What you need to do:
Without including any image, retype the records word for word.

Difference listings
*** Begin section ***

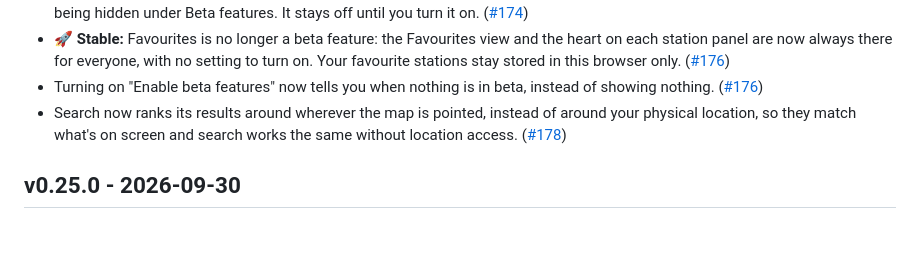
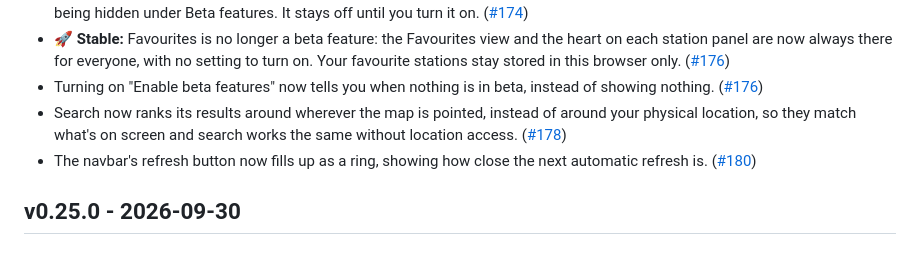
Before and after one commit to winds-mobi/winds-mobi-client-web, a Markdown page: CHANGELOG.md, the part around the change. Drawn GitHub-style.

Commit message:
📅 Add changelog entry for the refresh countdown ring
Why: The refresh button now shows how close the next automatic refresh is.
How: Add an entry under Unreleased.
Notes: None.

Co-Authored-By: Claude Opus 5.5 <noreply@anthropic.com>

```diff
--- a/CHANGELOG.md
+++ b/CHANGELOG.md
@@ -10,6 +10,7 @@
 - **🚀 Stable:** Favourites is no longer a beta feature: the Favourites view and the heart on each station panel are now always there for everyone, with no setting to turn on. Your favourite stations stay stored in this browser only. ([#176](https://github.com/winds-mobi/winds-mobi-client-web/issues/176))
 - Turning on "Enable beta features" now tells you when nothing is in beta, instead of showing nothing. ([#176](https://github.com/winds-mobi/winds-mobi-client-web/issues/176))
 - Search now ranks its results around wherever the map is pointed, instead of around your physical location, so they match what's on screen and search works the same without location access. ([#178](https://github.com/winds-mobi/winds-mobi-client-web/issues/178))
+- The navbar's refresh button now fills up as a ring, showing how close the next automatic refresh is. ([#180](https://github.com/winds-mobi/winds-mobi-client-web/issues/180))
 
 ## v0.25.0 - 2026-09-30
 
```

*** End section ***

Worked solution:
Before and after one commit to winds-mobi/winds-mobi-client-web, a Markdown page: CHANGELOG.md, the part around the change. Drawn GitHub-style.

Commit message:
📅 Add changelog entry for the refresh countdown ring
Why: The refresh button now shows how close the next automatic refresh is.
How: Add an entry under Unreleased.
Notes: None.

Co-Authored-By: Claude Opus 5.5 <noreply@anthropic.com>

```diff
--- a/CHANGELOG.md
+++ b/CHANGELOG.md
@@ -10,6 +10,7 @@
 - **🚀 Stable:** Favourites is no longer a beta feature: the Favourites view and the heart on each station panel are now always there for everyone, with no setting to turn on. Your favourite stations stay stored in this browser only. ([#176](https://github.com/winds-mobi/winds-mobi-client-web/issues/176))
 - Turning on "Enable beta features" now tells you when nothing is in beta, instead of showing nothing. ([#176](https://github.com/winds-mobi/winds-mobi-client-web/issues/176))
 - Search now ranks its results around wherever the map is pointed, instead of around your physical location, so they match what's on screen and search works the same without location access. ([#178](https://github.com/winds-mobi/winds-mobi-client-web/issues/178))
+- The navbar's refresh button now fills up as a ring, showing how close the next automatic refresh is. ([#180](https://github.com/winds-mobi/winds-mobi-client-web/issues/180))
 
 ## v0.25.0 - 2026-09-30
 
```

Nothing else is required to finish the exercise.